Yet another explanation for the meaning of 250 in Chinese comes from ancient Chinese money. Old coins were strung together through a hole in the middle, usually in amounts of 1000 (called 吊 diào). The term 半吊子 bàndiàozi (half a 吊 diào), was a self-deprecating term to humbly call yourself “not that smart”. However, half of half a 吊 diào, or 二百五 èrbǎiwǔ was a grave insult to someone else’s intelligence.
Whichever story you like most, 250 is Chinese slang to call someone stupid. You may also see it abbreviated simply as 二 èr or "2".
You: 别问问他，他是个二百五. (Don’t ask him, he’s a moron.)
If someone calls you a 250, you might just want to tell them goodbye in Chinese.
4) 傻叉 shǎchā (Fool/blockhead)
This way to call someone stupid may seem rather innocent in English, but in Chinese it is often used as an alternative to a significantly more offensive term (傻逼 shǎbī, also written SB), especially when in writing.
As a result, it is used only between adults, more often than not in online conversations.
You: 那个网站太难看了，哪个傻叉设计的？ (That website is so ugly, which blockhead set it up?)
5) 对牛弹琴 duìniútánqín (To play a piano to a cow)
This wonderful Chinese idiom can be used in a variety of scenarios. It figuratively means to say or do something that goes over someone’s head.

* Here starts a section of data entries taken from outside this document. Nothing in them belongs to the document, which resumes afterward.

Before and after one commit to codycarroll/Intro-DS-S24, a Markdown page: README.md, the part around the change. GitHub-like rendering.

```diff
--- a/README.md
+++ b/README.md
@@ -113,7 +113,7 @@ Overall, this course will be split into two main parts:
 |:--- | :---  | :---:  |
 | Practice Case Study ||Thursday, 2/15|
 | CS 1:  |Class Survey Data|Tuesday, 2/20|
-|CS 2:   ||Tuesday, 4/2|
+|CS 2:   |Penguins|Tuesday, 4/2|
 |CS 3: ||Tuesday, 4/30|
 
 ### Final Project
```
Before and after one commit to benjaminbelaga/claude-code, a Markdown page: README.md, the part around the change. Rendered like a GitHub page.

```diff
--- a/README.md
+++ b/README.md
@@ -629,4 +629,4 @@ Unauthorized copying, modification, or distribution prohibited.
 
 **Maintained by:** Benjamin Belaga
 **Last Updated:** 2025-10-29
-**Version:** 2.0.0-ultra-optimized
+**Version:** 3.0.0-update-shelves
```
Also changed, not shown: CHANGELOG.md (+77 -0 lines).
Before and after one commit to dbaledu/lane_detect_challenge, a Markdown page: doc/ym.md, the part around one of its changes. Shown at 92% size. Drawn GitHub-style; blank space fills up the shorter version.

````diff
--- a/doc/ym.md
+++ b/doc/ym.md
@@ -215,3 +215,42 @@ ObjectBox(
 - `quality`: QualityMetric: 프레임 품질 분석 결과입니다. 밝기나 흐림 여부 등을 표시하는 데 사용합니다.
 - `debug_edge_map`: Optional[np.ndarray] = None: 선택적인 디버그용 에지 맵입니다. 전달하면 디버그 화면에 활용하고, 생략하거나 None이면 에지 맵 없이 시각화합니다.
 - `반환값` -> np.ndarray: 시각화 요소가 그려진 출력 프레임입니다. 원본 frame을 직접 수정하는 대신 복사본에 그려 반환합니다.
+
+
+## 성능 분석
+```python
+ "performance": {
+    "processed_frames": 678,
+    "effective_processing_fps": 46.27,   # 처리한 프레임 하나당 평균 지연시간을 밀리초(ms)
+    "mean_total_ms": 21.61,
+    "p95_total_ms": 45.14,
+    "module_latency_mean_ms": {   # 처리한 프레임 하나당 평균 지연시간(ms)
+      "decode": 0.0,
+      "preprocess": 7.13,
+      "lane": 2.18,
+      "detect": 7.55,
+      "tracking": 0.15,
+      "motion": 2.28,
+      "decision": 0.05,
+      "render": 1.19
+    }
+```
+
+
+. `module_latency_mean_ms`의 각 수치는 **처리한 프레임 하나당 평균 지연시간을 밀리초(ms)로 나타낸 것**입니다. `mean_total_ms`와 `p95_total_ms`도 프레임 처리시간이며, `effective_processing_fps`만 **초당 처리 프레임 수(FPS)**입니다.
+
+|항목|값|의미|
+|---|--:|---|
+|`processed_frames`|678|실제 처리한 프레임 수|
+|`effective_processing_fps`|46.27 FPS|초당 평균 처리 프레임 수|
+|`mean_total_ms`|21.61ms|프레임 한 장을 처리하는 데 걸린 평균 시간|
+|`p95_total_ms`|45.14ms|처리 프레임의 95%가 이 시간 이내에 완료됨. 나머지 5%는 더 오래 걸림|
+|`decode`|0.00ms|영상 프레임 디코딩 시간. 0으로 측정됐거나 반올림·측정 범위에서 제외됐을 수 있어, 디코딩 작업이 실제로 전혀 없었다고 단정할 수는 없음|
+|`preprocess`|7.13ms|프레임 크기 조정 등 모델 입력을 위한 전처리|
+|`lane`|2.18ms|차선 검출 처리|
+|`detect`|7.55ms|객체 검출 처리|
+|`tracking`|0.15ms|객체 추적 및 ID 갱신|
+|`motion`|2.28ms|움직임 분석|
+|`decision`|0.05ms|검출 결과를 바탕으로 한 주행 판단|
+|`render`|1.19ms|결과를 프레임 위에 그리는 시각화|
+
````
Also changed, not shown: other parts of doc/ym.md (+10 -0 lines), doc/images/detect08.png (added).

This idiom describes a scenario where someone does not understand something because they are stupid. Just like a cow could never appreciate or understand the beauty of a song played on the piano, the person you are trying to talk to is too dumb to understand what you are saying.
Friend: Did she understand it?
You: 没有，对牛弹琴. (No, it went right over her head.)
6) 朽木不可雕也 xiǔmù bùkědiāoyě (One cannot carve rotten wood)
This rather lovely idiom is similar to the English idioms “you can’t polish a turd” or “you can’t put lipstick on a pig”.
In essence, this saying means that there is only so much you can do, but if someone is stupid, they really aren’t going to get it.
Friend: I still don’t get it. Can you explain it a fourth time?
You: 朽木不可雕也。(There’s nothing more I can say/do.)
7) 愚蠢 yúchǔn (Foolish or silly)
This slightly more formal way of saying “foolish” or “silly” in Chinese often appears in subtitles on both Chinese and foreign TV shows.
Friend: How did he get into this mess?
You: 他太愚蠢了。(He’s a fool.)
There are plenty of other ways to call someone stupid in Chinese, but we hope this gives you enough options to choose from! Make sure to take note of which Chinese words for “stupid” are used by/for adults and which are used by/for children. If you aren’t careful, you might find that your insult backfires, and your intended target may call you stupid in Chinese in return!
If you want to learn more ways to say "stupid" in Chinese, sign up for Chinese classes!
About the Author
Eden has been learning Chinese since 2008. She fell in love with the language, food, and culture and never looked back! Eden lived in China for six years, including in Harbin, Beijing, and Dali.